• Prompt:
Copy every line from the records that holds the word "motion".

• Material provided:
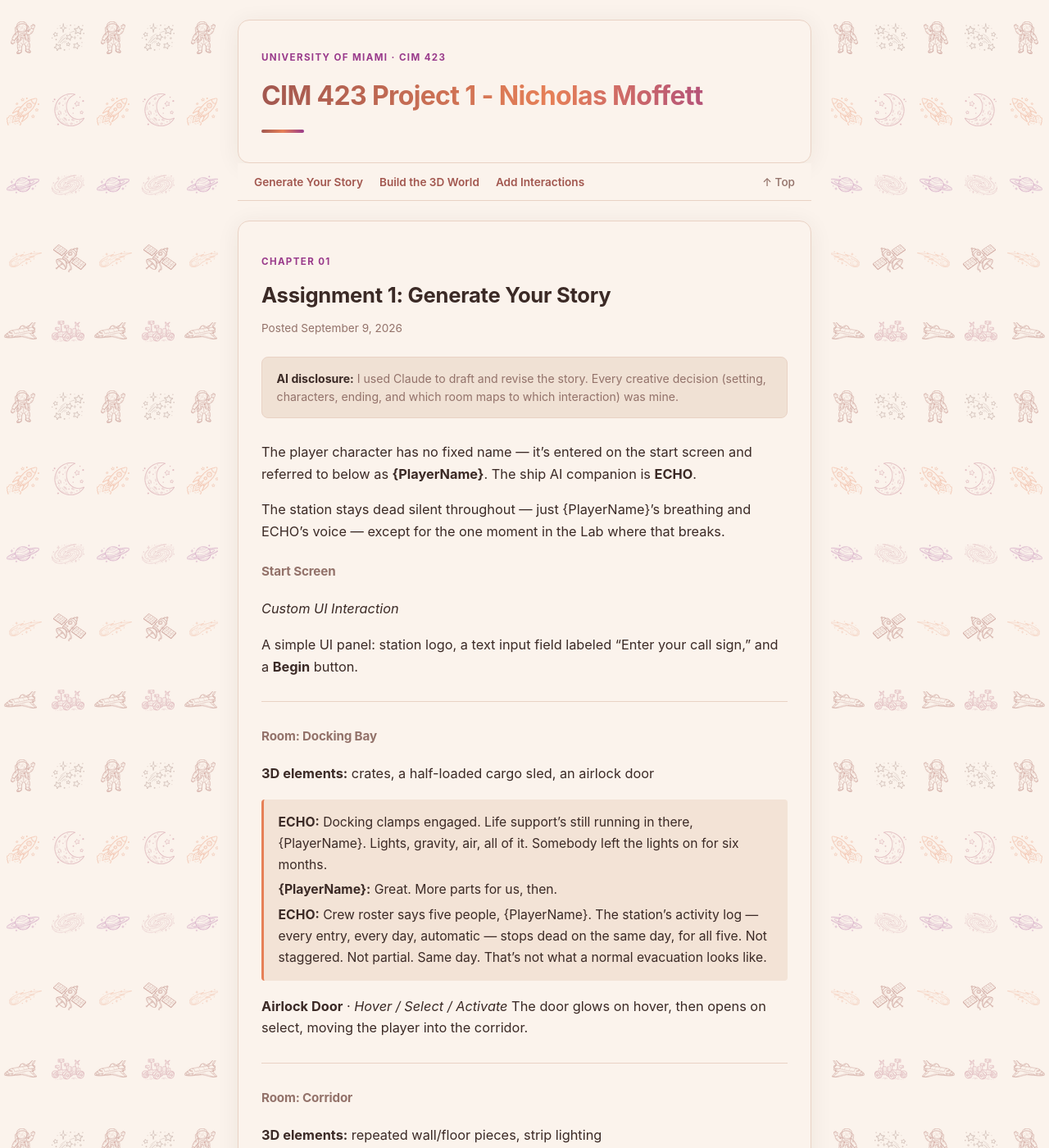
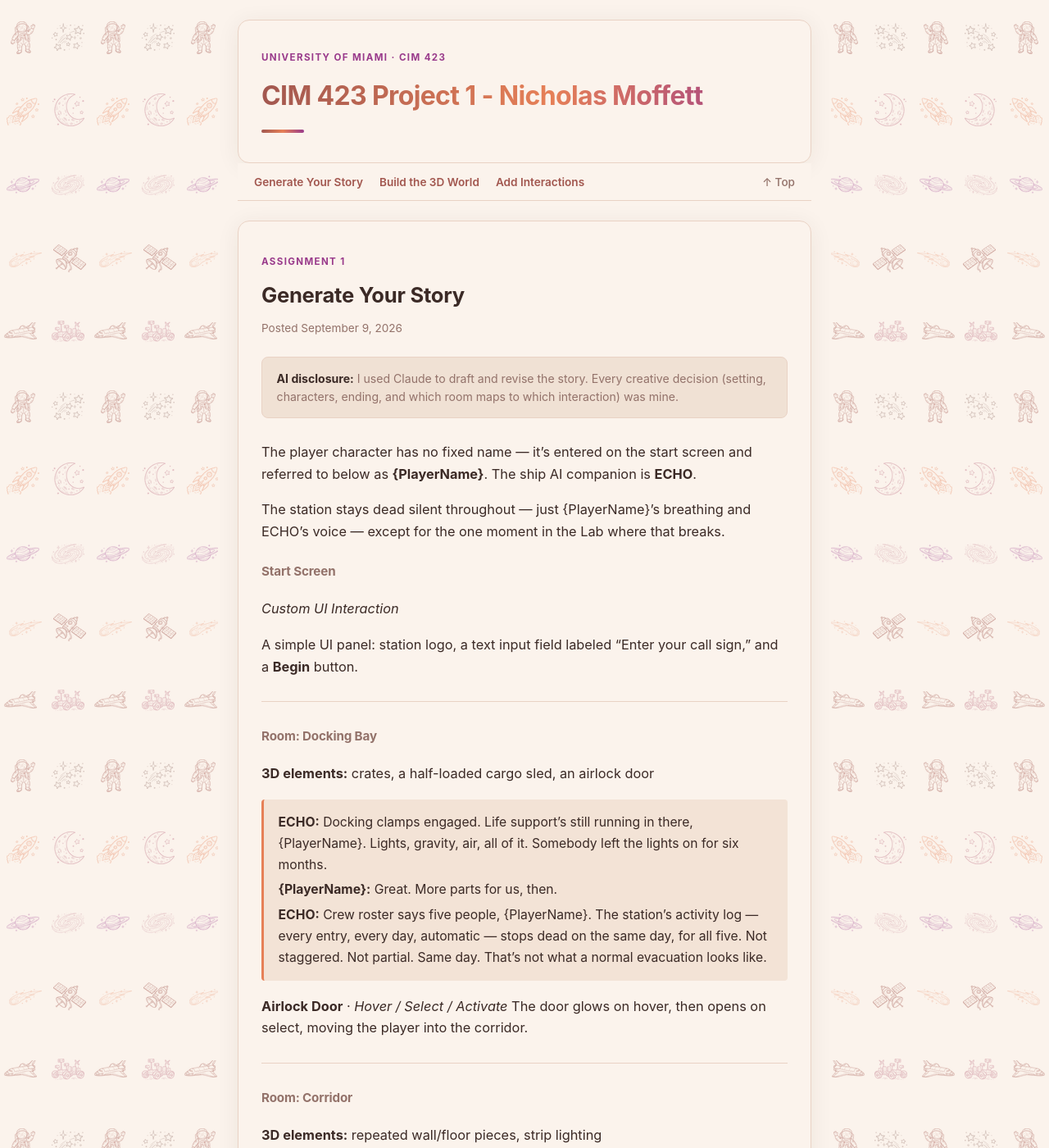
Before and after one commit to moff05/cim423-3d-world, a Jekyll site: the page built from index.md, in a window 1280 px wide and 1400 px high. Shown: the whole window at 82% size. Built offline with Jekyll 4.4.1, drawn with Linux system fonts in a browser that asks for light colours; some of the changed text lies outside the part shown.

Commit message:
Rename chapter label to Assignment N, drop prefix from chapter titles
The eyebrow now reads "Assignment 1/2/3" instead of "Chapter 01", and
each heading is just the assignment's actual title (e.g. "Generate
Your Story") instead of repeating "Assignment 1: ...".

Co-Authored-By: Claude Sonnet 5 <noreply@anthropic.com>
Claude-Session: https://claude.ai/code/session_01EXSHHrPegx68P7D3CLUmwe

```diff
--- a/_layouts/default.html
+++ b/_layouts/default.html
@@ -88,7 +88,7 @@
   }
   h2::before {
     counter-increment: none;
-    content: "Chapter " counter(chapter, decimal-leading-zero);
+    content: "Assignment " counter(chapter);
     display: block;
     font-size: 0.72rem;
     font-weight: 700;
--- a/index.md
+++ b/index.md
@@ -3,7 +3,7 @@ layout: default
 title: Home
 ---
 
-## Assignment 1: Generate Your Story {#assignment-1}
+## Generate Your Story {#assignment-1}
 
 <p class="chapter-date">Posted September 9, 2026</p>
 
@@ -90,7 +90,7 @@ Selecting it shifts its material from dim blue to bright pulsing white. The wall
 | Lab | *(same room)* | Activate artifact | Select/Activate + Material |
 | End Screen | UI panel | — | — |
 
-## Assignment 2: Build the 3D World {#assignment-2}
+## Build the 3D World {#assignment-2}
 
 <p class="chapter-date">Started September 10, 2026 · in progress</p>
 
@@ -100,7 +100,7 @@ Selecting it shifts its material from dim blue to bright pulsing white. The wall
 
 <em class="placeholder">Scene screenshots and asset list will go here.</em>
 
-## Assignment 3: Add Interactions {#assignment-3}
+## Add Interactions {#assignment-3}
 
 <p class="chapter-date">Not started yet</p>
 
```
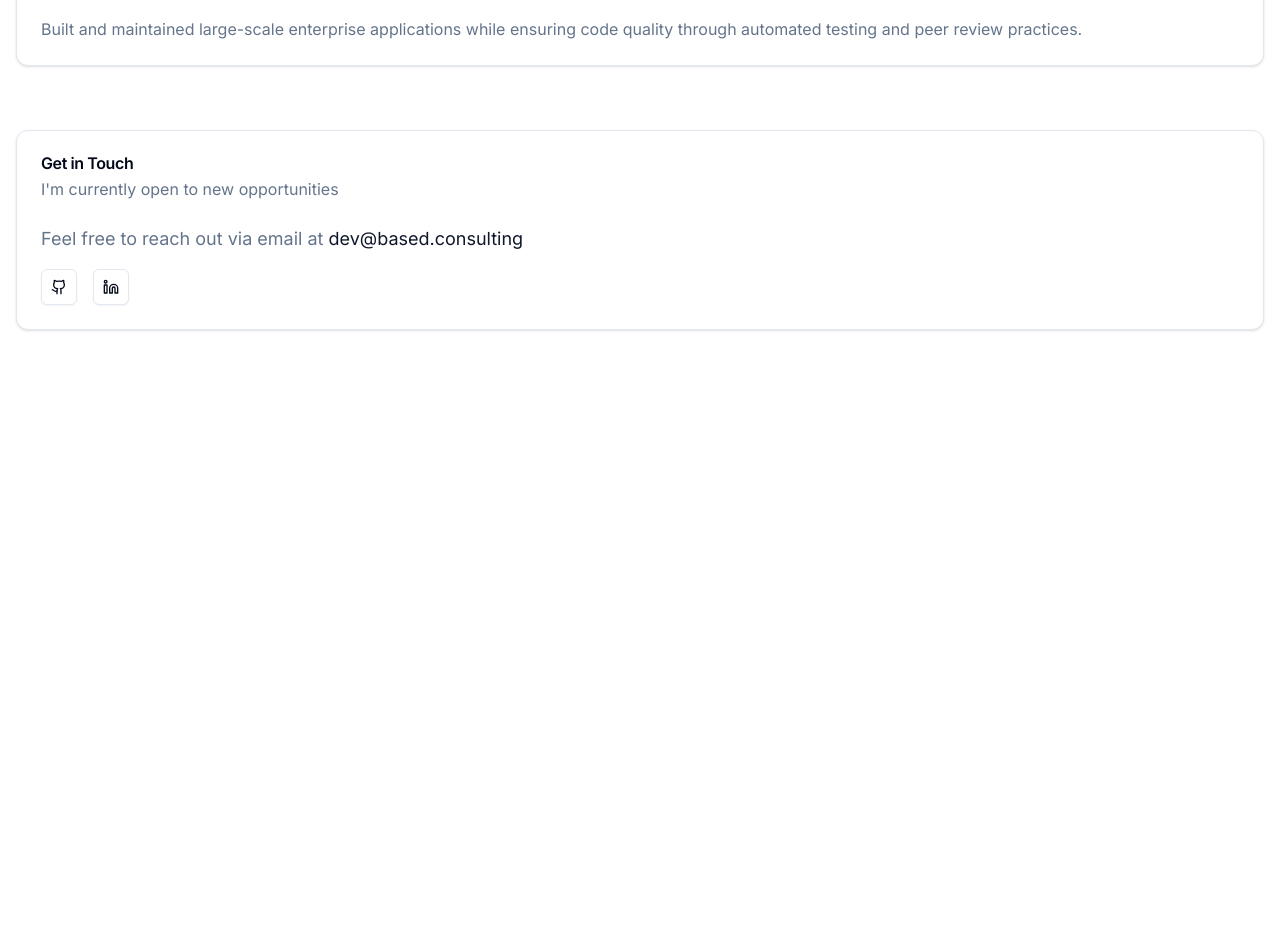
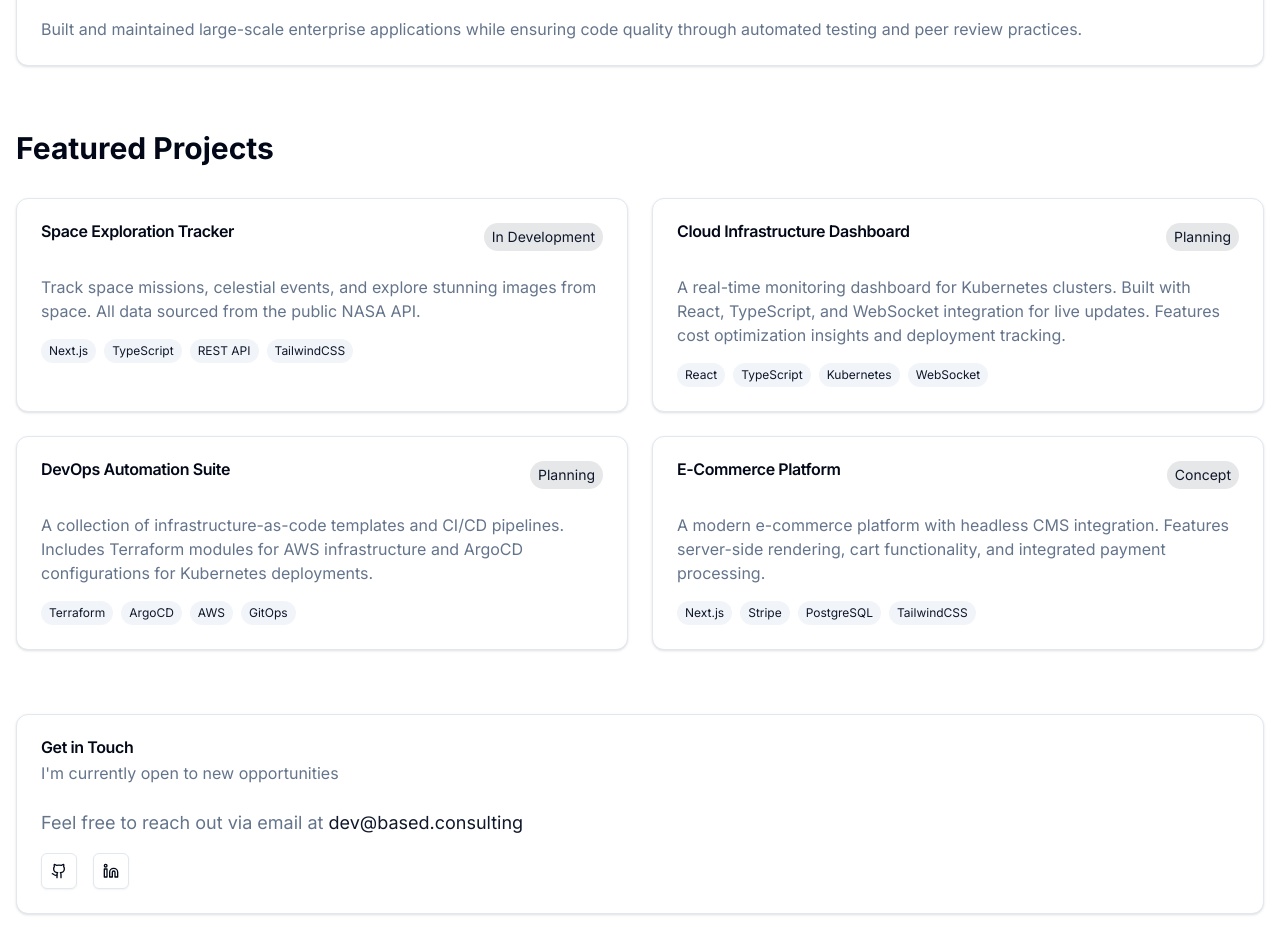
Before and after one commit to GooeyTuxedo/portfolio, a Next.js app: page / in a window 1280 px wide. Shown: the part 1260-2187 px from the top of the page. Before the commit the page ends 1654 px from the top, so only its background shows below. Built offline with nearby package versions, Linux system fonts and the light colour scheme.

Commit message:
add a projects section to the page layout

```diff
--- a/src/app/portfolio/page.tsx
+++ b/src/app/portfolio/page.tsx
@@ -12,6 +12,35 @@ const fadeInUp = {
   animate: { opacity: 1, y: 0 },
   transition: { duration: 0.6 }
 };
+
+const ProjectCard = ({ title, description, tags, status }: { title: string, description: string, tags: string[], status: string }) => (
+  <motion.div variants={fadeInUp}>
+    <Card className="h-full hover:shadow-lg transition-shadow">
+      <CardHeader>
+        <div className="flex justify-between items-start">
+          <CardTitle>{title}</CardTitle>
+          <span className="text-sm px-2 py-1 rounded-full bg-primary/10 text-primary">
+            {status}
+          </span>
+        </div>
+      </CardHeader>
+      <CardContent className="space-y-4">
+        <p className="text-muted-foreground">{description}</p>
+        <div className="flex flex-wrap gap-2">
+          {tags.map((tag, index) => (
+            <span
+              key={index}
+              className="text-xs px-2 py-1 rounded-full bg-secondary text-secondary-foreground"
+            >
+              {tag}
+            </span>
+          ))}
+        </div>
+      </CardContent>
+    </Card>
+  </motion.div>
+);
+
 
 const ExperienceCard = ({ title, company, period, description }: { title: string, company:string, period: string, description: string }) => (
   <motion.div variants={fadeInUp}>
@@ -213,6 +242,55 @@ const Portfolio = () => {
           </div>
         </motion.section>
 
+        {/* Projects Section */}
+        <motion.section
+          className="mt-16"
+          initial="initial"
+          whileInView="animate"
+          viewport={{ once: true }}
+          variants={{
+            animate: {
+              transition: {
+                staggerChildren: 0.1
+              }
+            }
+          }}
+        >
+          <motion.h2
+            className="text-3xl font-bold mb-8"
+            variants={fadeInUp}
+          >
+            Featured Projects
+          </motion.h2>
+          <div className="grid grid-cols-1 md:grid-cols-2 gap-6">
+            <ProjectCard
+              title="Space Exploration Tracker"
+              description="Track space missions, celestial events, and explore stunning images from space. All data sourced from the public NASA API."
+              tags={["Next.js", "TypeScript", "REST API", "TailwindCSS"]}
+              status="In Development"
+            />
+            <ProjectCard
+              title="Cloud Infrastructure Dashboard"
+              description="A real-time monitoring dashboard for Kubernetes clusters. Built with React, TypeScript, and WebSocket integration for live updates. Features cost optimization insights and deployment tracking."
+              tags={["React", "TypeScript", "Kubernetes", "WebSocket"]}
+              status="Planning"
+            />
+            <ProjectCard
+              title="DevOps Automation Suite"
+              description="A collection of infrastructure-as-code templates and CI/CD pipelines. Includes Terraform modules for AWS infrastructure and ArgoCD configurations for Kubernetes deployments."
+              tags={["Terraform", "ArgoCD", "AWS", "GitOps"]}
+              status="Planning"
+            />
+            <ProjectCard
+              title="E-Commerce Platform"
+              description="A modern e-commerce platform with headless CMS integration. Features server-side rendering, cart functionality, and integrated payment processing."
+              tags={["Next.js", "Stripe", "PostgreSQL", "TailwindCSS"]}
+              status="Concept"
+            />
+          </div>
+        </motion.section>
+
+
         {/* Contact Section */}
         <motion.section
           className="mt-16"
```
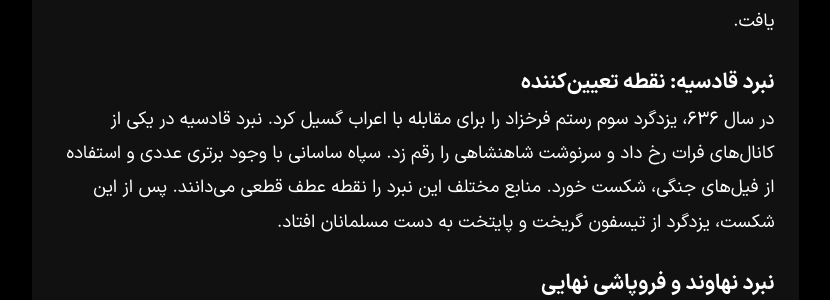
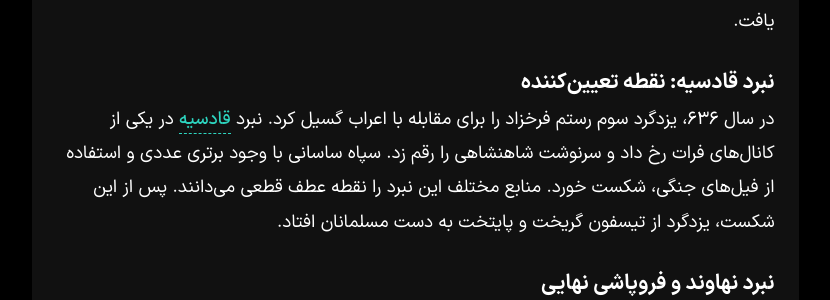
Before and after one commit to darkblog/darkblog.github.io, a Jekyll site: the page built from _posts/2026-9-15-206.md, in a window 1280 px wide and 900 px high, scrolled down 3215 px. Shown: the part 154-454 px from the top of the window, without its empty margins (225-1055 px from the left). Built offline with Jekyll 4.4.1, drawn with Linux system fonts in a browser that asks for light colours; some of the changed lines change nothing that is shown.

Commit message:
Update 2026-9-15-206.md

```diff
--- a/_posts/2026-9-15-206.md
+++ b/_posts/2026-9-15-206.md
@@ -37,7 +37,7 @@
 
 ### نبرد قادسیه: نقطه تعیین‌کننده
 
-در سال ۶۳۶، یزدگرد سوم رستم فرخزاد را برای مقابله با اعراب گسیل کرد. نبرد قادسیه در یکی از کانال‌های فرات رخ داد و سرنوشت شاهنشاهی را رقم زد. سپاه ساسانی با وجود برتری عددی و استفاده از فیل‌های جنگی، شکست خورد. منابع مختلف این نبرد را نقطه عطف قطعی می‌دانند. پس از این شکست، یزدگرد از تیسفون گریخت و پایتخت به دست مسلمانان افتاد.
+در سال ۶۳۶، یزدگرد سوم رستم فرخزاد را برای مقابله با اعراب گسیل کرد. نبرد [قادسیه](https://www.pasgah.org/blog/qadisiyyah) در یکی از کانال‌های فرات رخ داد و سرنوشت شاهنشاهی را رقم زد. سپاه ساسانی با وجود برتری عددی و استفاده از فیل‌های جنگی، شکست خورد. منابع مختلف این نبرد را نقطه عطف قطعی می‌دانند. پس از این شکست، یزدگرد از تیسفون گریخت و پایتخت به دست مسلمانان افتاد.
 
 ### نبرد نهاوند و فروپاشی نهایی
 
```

• Solution to this problem:
+  <motion.div variants={fadeInUp}>
+  </motion.div>
   <motion.div variants={fadeInUp}>
         </motion.section>
+        <motion.section
+          <motion.h2
+          </motion.h2>
+        </motion.section>
         <motion.section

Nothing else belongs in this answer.